I googled the company and apparently it began as a wooden pail and butter tub factory. In 1888, the company began fabricating manila paper, strong wrapping paper and newsprint. It was one of the first companies to make Kraft wrapping paper, the paper was used in butcher shops throughout the entire mid-section of the United States.

Thanks for reading!

Fox River House, Menasha, Wisconsin

Decades ago, someone told me that Frank and Julia Winarski used to own some kind of lodge in Menasha, Wisconsin. I asked my parents and they had never heard of this—I have absolutely no idea who told me this information.

I started researching this when I found the obituaries for Frank and Julia in The Menasha Record newspaper. Thanks to that subscription, by searching for the name of Frank Winarski, I found numerous articles between 1913 and 1916 that confirmed he was the proprietor of the Fox River House in Menasha. The building was originally built in 1875 and is currently vacant.

Source: Wisconsin Historial Society

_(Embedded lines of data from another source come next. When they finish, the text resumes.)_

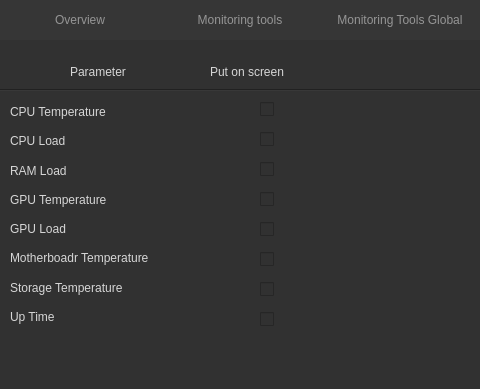
Qt form mainwindow.ui (Aidan2803/System-Monitor) before a commit; both pictures show x 0 to 480 and y 0 to 389 of the 1400 by 750 pixel window.
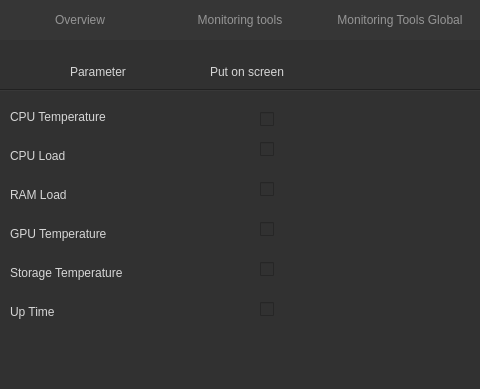
The same form after that commit. The open tabs and pages were chosen to show the change. Icons and pictures are not drawn.

The edit to the form file:
```diff
--- a/mainwindow.ui
+++ b/mainwindow.ui
@@ -2285,7 +2285,7 @@
       <property name="geometry">
        <rect>
         <x>260</x>
-        <y>60</y>
+        <y>70</y>
         <width>16</width>
         <height>19</height>
        </rect>
@@ -2298,7 +2298,7 @@
       <property name="geometry">
        <rect>
         <x>260</x>
-        <y>90</y>
+        <y>100</y>
         <width>16</width>
         <height>19</height>
        </rect>
@@ -2311,7 +2311,7 @@
       <property name="geometry">
        <rect>
         <x>260</x>
-        <y>120</y>
+        <y>140</y>
         <width>16</width>
         <height>19</height>
        </rect>
@@ -2324,7 +2324,7 @@
       <property name="geometry">
        <rect>
         <x>260</x>
-        <y>150</y>
+        <y>180</y>
         <width>16</width>
         <height>19</height>
        </rect>
@@ -2337,7 +2337,7 @@
       <property name="geometry">
        <rect>
         <x>260</x>
-        <y>270</y>
+        <y>260</y>
         <width>16</width>
         <height>19</height>
        </rect>
@@ -2350,33 +2350,7 @@
       <property name="geometry">
        <rect>
         <x>260</x>
-        <y>240</y>
-        <width>16</width>
-        <height>19</height>
-       </rect>
-      </property>
-      <property name="text">
-       <string/>
-      </property>
-     </widget>
-     <widget class="QCheckBox" name="onScreenGpuLoadCheckBox">
-      <property name="geometry">
-       <rect>
-        <x>260</x>
-        <y>180</y>
-        <width>16</width>
-        <height>19</height>
-       </rect>
-      </property>
-      <property name="text">
-       <string/>
-      </property>
-     </widget>
-     <widget class="QCheckBox" name="onScreenMotherboardTempCheckBox">
-      <property name="geometry">
-       <rect>
-        <x>260</x>
-        <y>210</y>
+        <y>220</y>
         <width>16</width>
         <height>19</height>
        </rect>
@@ -2503,28 +2477,6 @@
          </property>
         </widget>
        </item>
-       <item>
-        <widget class="QLabel" name="gpuLoadParam">
-         <property name="styleSheet">
-          <string notr="true">color: rgb(214, 214, 214);
-font: 14pt &quot;ГОСТ тип А&quot;;</string>
-         </property>
-         <property name="text">
-          <string>GPU Load</string>
-         </property>
-        </widget>
-       </item>
-       <item>
-        <widget class="QLabel" name="motherboardTempParam">
-         <property name="styleSheet">
-          <string notr="true">color: rgb(214, 214, 214);
-font: 14pt &quot;ГОСТ тип А&quot;;</string>
-         </property>
-         <property name="text">
-          <string>Motherboadr Temperature</string>
-         </property>
-        </widget>
-       </item>
        <item>
         <widget class="QLabel" name="storageTempParam">
          <property name="styleSheet">
```
Left out of the diff: 2 changed lines with no effect on the pictures.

Most of the articles were either about fights going on, or taking bids to build a moving picture house next door. In October 6, 1915 Frank appeared before the city council to find out why the council turned him down for a liquor license for the property.

A couple of months later, the Wausau Daily Herald reported on January 21, 1916 that the Fox River House would be closing as the owner (Frank) stated that without a liquor license it would not be profitable.

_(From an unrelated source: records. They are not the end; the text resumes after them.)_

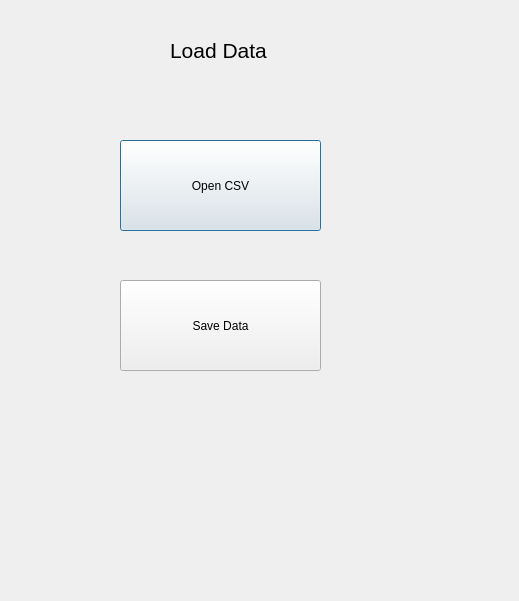
The window that src/Interface/UI/load_data.ui (hellorahat/LoanEligibilityPredictor) describes before a commit, drawn with Qt 5.
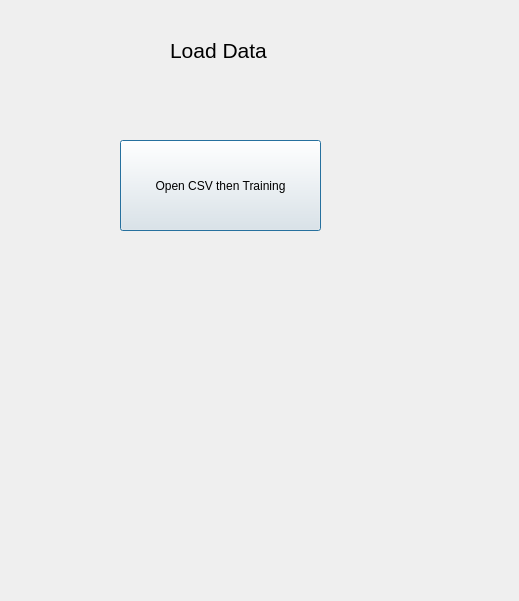
The same window after the commit.

The edit to the form file:
```diff
--- a/src/Interface/UI/load_data.ui
+++ b/src/Interface/UI/load_data.ui
@@ -41,20 +41,7 @@
     </rect>
    </property>
    <property name="text">
-    <string>Open CSV</string>
-   </property>
-  </widget>
-  <widget class="QPushButton" name="pushButton_2">
-   <property name="geometry">
-    <rect>
-     <x>120</x>
-     <y>280</y>
-     <width>201</width>
-     <height>91</height>
-    </rect>
-   </property>
-   <property name="text">
-    <string>Save Data</string>
+    <string>Open CSV then Training</string>
    </property>
   </widget>
  </widget>
```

So then the trick was to verify that that Frank Winarski is my family’s Frank Winarski. I found a great blog about the city of Menasha by David Galassie, who is an expert in that area, and emailed him. He was kind enough to send me a bunch of links, one of which was for an Oshkosh city directory from 1914. Lo and behold, on page 87, Frank Winarski is listed as the proprietor with his wife Julia, and they are listed as living at 230 Main, which is the address of the property. A Paul Winarski is also listed as working as a mason and living at the property. That was enough confirmation for me as I know for certain my family’s Frank and Julia had a son named Paul.

This is when I really love the internet, there are so many resources available I don’t know if I ever could have solved this puzzle without it!

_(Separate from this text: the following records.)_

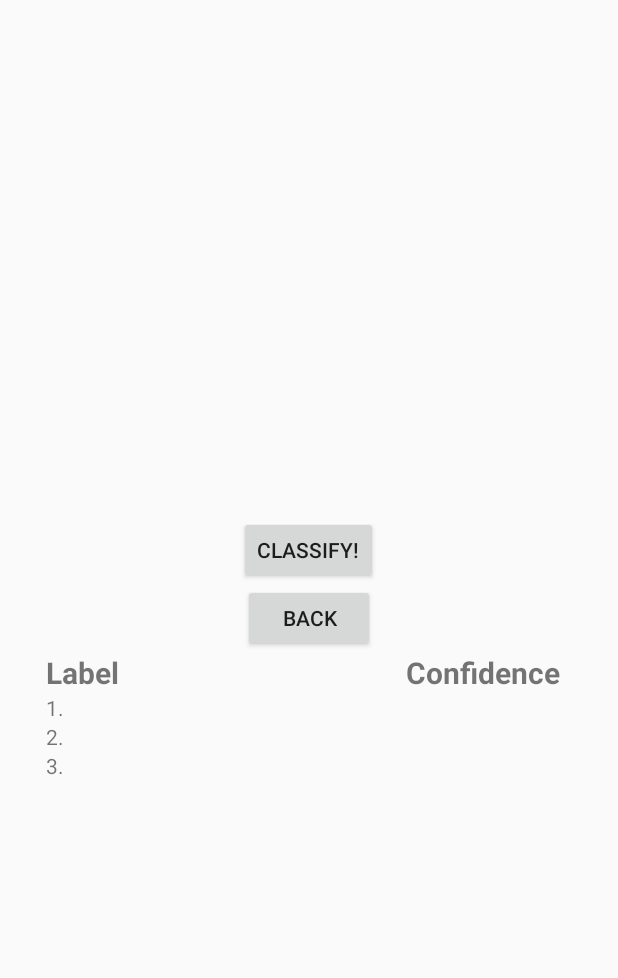
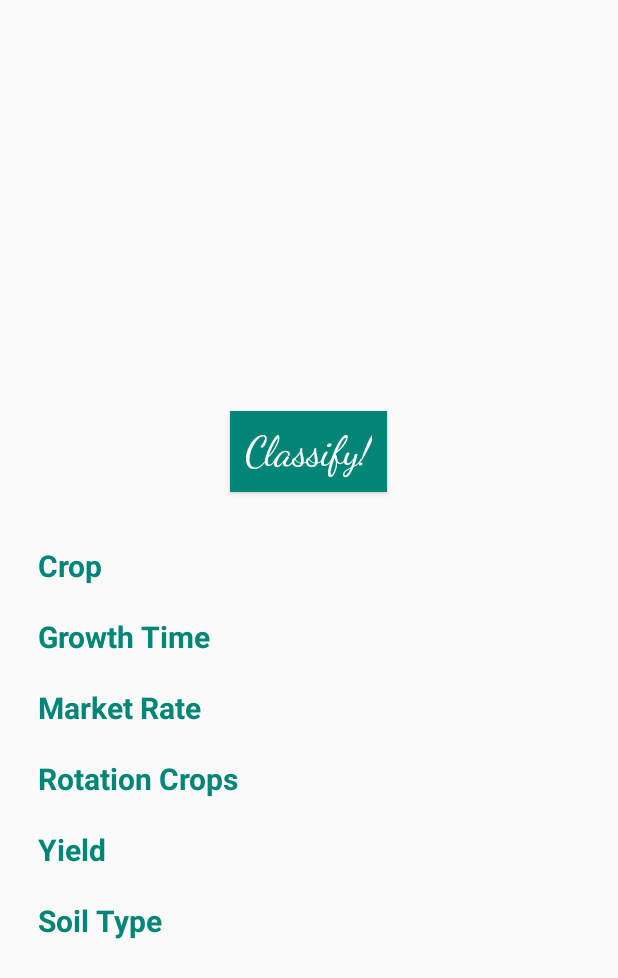
Before and after one commit to itsSiddharthGupta/SIH-Crop-Detection-App, an Android app: the Classify screen opened directly, with no data from a screen before it, on a phone screen of 412 x 824 dp. Shown: the top 978 px of the screen. Run offline under Robolectric (Android 15) with nearby library versions, the phone set to English and light mode, and no system bars; our stand-ins replace Firebase (no records; nobody signed in at launch, a user with empty details on screens opened directly); libraries missing offline, so code that uses them is left out: org.tensorflow.lite; 7 statements that could not run were skipped.

Commit message:
Update layout and crop details.

```diff
--- a/app/build.gradle
+++ b/app/build.gradle
@@ -1,4 +1,5 @@
 apply plugin: 'com.android.application'
+apply plugin: 'com.google.gms.google-services'
 
 android {
     compileSdkVersion 28
@@ -28,6 +29,7 @@ dependencies {
     implementation 'androidx.appcompat:appcompat:1.1.0'
     implementation 'androidx.constraintlayout:constraintlayout:1.1.3'
     implementation 'com.google.android.gms:play-services-location:17.0.0'
+    implementation 'com.google.firebase:firebase-database:16.0.4'
     testImplementation 'junit:junit:4.12'
     // dependency to allow us to crop square images
     api 'com.theartofdev.edmodo:android-image-cropper:2.8.+'
--- a/app/src/main/java/com/kars/sihpoc/Classify.java
+++ b/app/src/main/java/com/kars/sihpoc/Classify.java
@@ -1,6 +1,5 @@
 package com.kars.sihpoc;
 
-import android.content.Intent;
 import android.content.res.AssetFileDescriptor;
 import android.graphics.Bitmap;
 import android.graphics.Matrix;
@@ -14,7 +13,14 @@ import android.widget.Button;
 import android.widget.ImageView;
 import android.widget.TextView;
 
+import androidx.annotation.NonNull;
 import androidx.appcompat.app.AppCompatActivity;
+
+import com.google.firebase.database.DataSnapshot;
+import com.google.firebase.database.DatabaseError;
+import com.google.firebase.database.DatabaseReference;
+import com.google.firebase.database.FirebaseDatabase;
+import com.google.firebase.database.ValueEventListener;
 
 import org.tensorflow.lite.Interpreter;
 
@@ -73,13 +79,7 @@ public class Classify extends AppCompatActivity {
     // activity elements
     private ImageView selected_image;
     private Button classify_button;
-    private Button back_button;
-    private TextView label1;
-    private TextView label2;
-    private TextView label3;
-    private TextView Confidence1;
-    private TextView Confidence2;
-    private TextView Confidence3;
+    private TextView txtCropName, txtGrowthTime, txtMarketRate, txtRotationCrops, txtYield, txtSoilType;
     private String file_path = null;
 
     // priority queue that will hold the top results from the CNN
@@ -125,14 +125,13 @@ public class Classify extends AppCompatActivity {
 
         setContentView(R.layout.activity_classify);
 
-        // labels that hold top three results of CNN
-        label1 = (TextView) findViewById(R.id.label1);
-        label2 = (TextView) findViewById(R.id.label2);
-        label3 = (TextView) findViewById(R.id.label3);
-        // displays the probabilities of top labels
-        Confidence1 = (TextView) findViewById(R.id.Confidence1);
-        Confidence2 = (TextView) findViewById(R.id.Confidence2);
-        Confidence3 = (TextView) findViewById(R.id.Confidence3);
+        txtCropName = findViewById(R.id.txtCropName);
+        txtGrowthTime = findViewById(R.id.txtGrowthTime);
+        txtMarketRate = findViewById(R.id.txtMarketRate);
+        txtRotationCrops = findViewById(R.id.txtRotationCrops);
+        txtYield = findViewById(R.id.txtYield);
+        txtSoilType = findViewById(R.id.txtSoilType);
+
         // initialize imageView that displays selected image to the user
         selected_image = (ImageView) findViewById(R.id.selected_image);
 
@@ -140,18 +139,6 @@ public class Classify extends AppCompatActivity {
         topLables = new String[RESULTS_TO_SHOW];
         // initialize array to hold top probabilities
         topConfidence = new String[RESULTS_TO_SHOW];
-
-        // allows user to go back to activity to select a different image
-        back_button = (Button) findViewById(R.id.back_button);
-        back_button.setOnClickListener(new View.OnClickListener() {
-            @Override
-            public void onClick(View view) {
-                Intent i = new Intent(Classify.this, MainActivity.class);
-                startActivity(i);
-                finish();
-            }
-        });
-
         // classify current dispalyed image
         classify_button = (Button) findViewById(R.id.classify_image);
         classify_button.setOnClickListener(new View.OnClickListener() {
@@ -186,17 +173,17 @@ public class Classify extends AppCompatActivity {
         }
     }
 
-    private void saveImageInFile(Bitmap bm){
+    private void saveImageInFile(Bitmap bm) {
         File file = new File(file_path);
-        if(!file.exists()){
+        if (!file.exists()) {
             Log.e("ERROR", " in file_provicer");
-        }else{
+        } else {
             try {
                 OutputStream os = new FileOutputStream(file);
-                bm.compress(Bitmap.CompressFormat.JPEG,100,os);
+                bm.compress(Bitmap.CompressFormat.JPEG, 100, os);
                 os.flush();
                 os.close();
-            }catch (IOException e){
+            } catch (IOException e) {
                 Log.e("EXCEPTION", e.toString());
             }
         }
@@ -266,14 +253,32 @@ public class Classify extends AppCompatActivity {
         }
 
         // set the corresponding textviews with the results
-        label1.setText("1. " + topLables[2]);
-        label2.setText("2. " + topLables[1]);
-        label3.setText("3. " + topLables[0]);
-        Confidence1.setText(topConfidence[2]);
-        Confidence2.setText(topConfidence[1]);
-        Confidence3.setText(topConfidence[0]);
+        txtCropName.setText(topLables[2]);
+        getAndFillCropDetails(topLables[2]);
     }
 
+    private void getAndFillCropDetails(String cropName){
+        DatabaseReference ref = FirebaseDatabase.getInstance().getReference();
+        DatabaseReference loc = ref.child("Crops").child(cropName);
+        loc.addListenerForSingleValueEvent(new ValueEventListener() {
+            @Override
+            public void onDataChange(@NonNull DataSnapshot dataSnapshot) {
+                CropDetails cropDetails = dataSnapshot.getValue(CropDetails.class);
+                Log.d("Crop-Details", cropDetails.toString());
+                assert cropDetails!=null;
+                txtGrowthTime.setText(cropDetails.getGrowthTime());
+                txtMarketRate.setText(cropDetails.getMarketRate());
+                txtRotationCrops.setText(cropDetails.getRotationCrops());
+                txtYield.setText(cropDetails.getYield());
+                txtSoilType.setText(cropDetails.getSoilType());
+            }
+
+            @Override
+            public void onCancelled(@NonNull DatabaseError databaseError) {
+
+            }
+        });
+    }
 
     // resizes bitmap to given dimensions
     public Bitmap getResizedBitmap(Bitmap bm, int newWidth, int newHeight) {
--- a/app/src/main/java/com/kars/sihpoc/MainActivity.java
+++ b/app/src/main/java/com/kars/sihpoc/MainActivity.java
@@ -173,7 +173,7 @@ public class MainActivity extends AppCompatActivity implements LocationListener
                 intent.putExtra("chosen", "model.tflite");
                 intent.putExtra("file-path", filePath);
                 startActivity(intent);
-                finish();
+//                finish();
             } else if (resultCode == CropImage.CROP_IMAGE_ACTIVITY_RESULT_ERROR_CODE) {
                 Exception error = result.getError();
                 Log.e("CROP", "onActivityResult: ", error);
--- a/app/src/main/res/layout/activity_classify.xml
+++ b/app/src/main/res/layout/activity_classify.xml
@@ -8,135 +8,190 @@
 
     <ImageView
         android:id="@+id/selected_image"
-        android:layout_width="300dp"
-        android:layout_height="300dp"
+        android:layout_width="248dp"
+        android:layout_height="220dp"
+        android:layout_below="@id/selected_image"
         android:layout_alignParentTop="true"
         android:layout_centerHorizontal="true"
         android:layout_marginTop="44dp"
-        android:layout_below="@id/selected_image"
         app:srcCompat="@android:color/background_light" />
 
     <Button
         android:id="@+id/classify_image"
         android:layout_width="wrap_content"
-        android:layout_height="45dp"
+        android:layout_height="wrap_content"
         android:layout_below="@id/selected_image"
         android:layout_centerHorizontal="true"
-        android:text="Classify!" />
+        android:layout_margin="10dp"
+        android:background="@color/colorPrimary"
+        android:fontFamily="cursive"
+        android:padding="10dp"
+        android:text="Classify!"
+        android:textAllCaps="false"
+        android:textColor="#fff"
+        android:textSize="28sp" />
 
-    <Button
-        android:id="@+id/back_button"
-        android:layout_width="wrap_content"
-        android:layout_height="45dp"
-        android:layout_below="@id/classify_image"
-        android:layout_centerHorizontal="true"
-        android:text="Back" />
-
-    <LinearLayout
-        android:id="@+id/labels"
+    <ScrollView
+        android:id="@+id/cropInfoScrollView"
         android:layout_width="match_parent"
-        android:layout_height="89dp"
+        android:layout_height="wrap_content"
+        android:layout_below="@+id/classify_image"
         android:layout_alignParentBottom="true"
-        android:layout_below="@+id/back_button"
-        android:layout_gravity="center"
         android:layout_marginBottom="44dp"
         android:orientation="vertical">
 
         <LinearLayout
-            android:layout_width="370dp"
+            android:layout_width="match_parent"
             android:layout_height="wrap_content"
-            android:layout_gravity="center"
-            android:gravity="center"
+            android:layout_margin="15dp"
+            android:orientation="vertical">
+            <LinearLayout
+                android:layout_width="match_parent"
+                android:layout_height="wrap_content"
                 android:orientation="horizontal">
-
                 <TextView
-                android:id="@+id/lableText"
-                android:layout_width="240dp"
+                    android:layout_width="0dp"
+                    android:layout_weight="0.4"
                     android:layout_height="wrap_content"
-                android:text="Label"
+                    android:layout_margin="10dp"
+                    android:text="Crop"
+                    android:textColor="@color/colorPrimary"
                     android:textSize="20sp"
                     android:textStyle="bold" />
 
                 <TextView
-                android:id="@+id/ConfidenceText"
-                android:layout_width="110dp"
+                    android:id="@+id/txtCropName"
+                    android:layout_width="0dp"
+                    android:layout_weight="0.6"
                     android:layout_height="wrap_content"
-                android:text="Confidence"
+                    android:textSize="20sp"
+                    android:textColor="#000"
+                    android:layout_margin="10dp"/>
+            </LinearLayout>
+
+            <LinearLayout
+                android:layout_width="match_parent"
+                android:layout_height="wrap_content"
+                android:orientation="horizontal">
+                <TextView
+                    android:layout_width="0dp"
+                    android:layout_weight="0.4"
+                    android:layout_height="wrap_content"
+                    android:layout_margin="10dp"
+                    android:text="Growth Time"
+                    android:textColor="@color/colorPrimary"
                     android:textSize="20sp"
                     android:textStyle="bold" />
 
+                <TextView
+                    android:id="@+id/txtGrowthTime"
+                    android:layout_width="0dp"
+                    android:layout_weight="0.6"
+                    android:layout_height="wrap_content"
+                    android:textSize="20sp"
+                    android:textColor="#000"
+                    android:layout_margin="10dp"/>
             </LinearLayout>
 
             <LinearLayout
-            android:layout_width="370dp"
+                android:layout_width="match_parent"
                 android:layout_height="wrap_content"
-            android:layout_gravity="center"
-            android:gravity="center"
                 android:orientation="horizontal">
+                <TextView
+                    android:layout_width="0dp"
+                    android:layout_weight="0.4"
+                    android:layout_height="wrap_content"
+                    android:layout_margin="10dp"
+                    android:text="Market Rate"
+                    android:textColor="@color/colorPrimary"
+                    android:textSize="20sp"
+                    android:textStyle="bold" />
 
                 <TextView
-                android:id="@+id/label1"
-                android:layout_width="240dp"
+                    android:id="@+id/txtMarketRate"
+                    android:layout_width="0dp"
+                    android:layout_weight="0.6"
                     android:layout_height="wrap_content"
-                android:text="1."
-                android:textSize="14sp" />
+                    android:textSize="20sp"
+                    android:textColor="#000"
+                    android:layout_margin="10dp"/>
+            </LinearLayout>
+
+            <LinearLayout
+                android:layout_width="match_parent"
+                android:layout_height="wrap_content"
+                android:orientation="horizontal">
+                <TextView
+                    android:layout_width="0dp"
+                    android:layout_weight="0.4"
+                    android:layout_height="wrap_content"
+                    android:layout_margin="10dp"
+                    android:text="Rotation Crops"
+                    android:textColor="@color/colorPrimary"
+                    android:textSize="20sp"
+                    android:textStyle="bold" />
 
                 <TextView
-                android:id="@+id/Confidence1"
-                android:layout_width="110dp"
-                android:layout_height="match_parent"
-                android:text=""
-                android:textSize="14sp" />
+                    android:id="@+id/txtRotationCrops"
+                    android:layout_width="0dp"
+                    android:layout_weight="0.6"
+                    android:layout_height="wrap_content"
+                    android:textSize="20sp"
+                    android:textColor="#000"
+                    android:layout_margin="10dp"/>
+            </LinearLayout>
+
+            <LinearLayout
+                android:layout_width="match_parent"
+                android:layout_height="wrap_content"
+                android:orientation="horizontal">
+                <TextView
+                    android:layout_width="0dp"
+                    android:layout_weight="0.4"
+                    android:layout_height="wrap_content"
+                    android:layout_margin="10dp"
+                    android:text="Yield"
+                    android:textColor="@color/colorPrimary"
+                    android:textSize="20sp"
+                    android:textStyle="bold" />
+
+                <TextView
+                    android:id="@+id/txtYield"
+                    android:layout_width="0dp"
+                    android:layout_weight="0.6"
+                    android:layout_height="wrap_content"
+                    android:textSize="20sp"
+                    android:textColor="#000"
+                    android:layout_margin="10dp"/>
+            </LinearLayout>
+
+            <LinearLayout
+                android:layout_width="match_parent"
+                android:layout_height="wrap_content"
+                android:orientation="horizontal">
+                <TextView
+                    android:layout_width="0dp"
+                    android:layout_weight="0.4"
+                    android:layout_height="wrap_content"
+                    android:layout_margin="10dp"
+                    android:text="Soil Type"
+                    android:textColor="@color/colorPrimary"
+                    android:textSize="20sp"
+                    android:textStyle="bold" />
+
+                <TextView
+                    android:id="@+id/txtSoilType"
+                    android:layout_width="0dp"
+                    android:layout_weight="0.6"
+                    android:layout_height="wrap_content"
+                    android:textSize="20sp"
+                    android:textColor="#000"
+                    android:layout_margin="10dp"/>
+            </LinearLayout>
 
         </LinearLayout>
 
-        <LinearLayout
-            android:layout_width="370dp"
-            android:layout_height="wrap_content"
-            android:layout_gravity="center"
-            android:gravity="center"
-            android:orientation="horizontal">
-
-            <TextView
-                android:id="@+id/label2"
-                android:layout_width="240dp"
-                android:layout_height="wrap_content"
-                android:text="2."
-                android:textSize="14sp" />
-
-            <TextView
-                android:id="@+id/Confidence2"
-                android:layout_width="110dp"
-                android:layout_height="match_parent"
-                android:text=""
-                android:textSize="14sp" />
-
-        </LinearLayout>
-
-        <LinearLayout
-            android:layout_width="370dp"
-            android:layout_height="wrap_content"
-            android:layout_gravity="center"
-            android:gravity="center"
-            android:orientation="horizontal">
-
-            <TextView
-                android:id="@+id/label3"
-                android:layout_width="240dp"
-                android:layout_height="wrap_content"
-                android:text="3."
-                android:textSize="14sp" />
-
-            <TextView
-                android:id="@+id/Confidence3"
-                android:layout_width="110dp"
-                android:layout_height="match_parent"
-                android:text=""
-                android:textSize="14sp" />
-
-        </LinearLayout>
-    </LinearLayout>
-
+    </ScrollView>
 
 
 </RelativeLayout>
--- a/build.gradle
+++ b/build.gradle
@@ -8,6 +8,7 @@ buildscript {
     }
     dependencies {
         classpath 'com.android.tools.build:gradle:3.5.1'
+        classpath 'com.google.gms:google-services:4.2.0'
 
         // NOTE: Do not place your application dependencies here; they belong
         // in the individual module build.gradle files
```
Also changed, not shown: app/src/main/java/com/kars/sihpoc/CropDetails.java (added, +71 -0 lines), app/src/main/res/layout/activity_main.xml (+42 -0 lines), app/src/main/res/drawable-xhdpi/community_pic.png (added), app/src/main/res/drawable-xhdpi/trade_pic.jpg (added), 1 other file. Lines whose indentation alone changed are shown as unchanged.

Wordless Wednesday — Winarski

This is a two for one but not really a photo Wordless Wednesday. One of the toughest lines I have been researching is the Winarski line, my maternal grandmother’s mother’s line. Well thanks to Ancestry’s newspaper database, $5.95, and a search for the name “Frank Winarski”, I was super thrilled to find a couple of obituaries in “The Menasha Record”, a newspaper in Menasha, Wisconsin.

The first obituary is for Julia Winarski, Frank Winarski’s wife, who died on August 22, 1929 and lived in Menasha. The obituary does not even mention her first name, which irritated me but times were very different back then.

The second is of Frank, who died on October 19, 1935. It mentions he was a pioneer of the fifth ward in Menasha. Unless it is a mistake, Frank must have remarried since it says his wife survived him and Julia died 6 years before.

One of Frank and Julia’s daughters was Margaret Winarski, who married Edward Schoudel, and who is the mother of my maternal grandmother, Madeline (Schoudel) Bass. The information in these obituaries have certainly given me more avenues to research!

Notice the Schoudel name is mistakenly spelled differently in each obituary, Shoerdel and Shoudell. How many different ways has that name been spelled?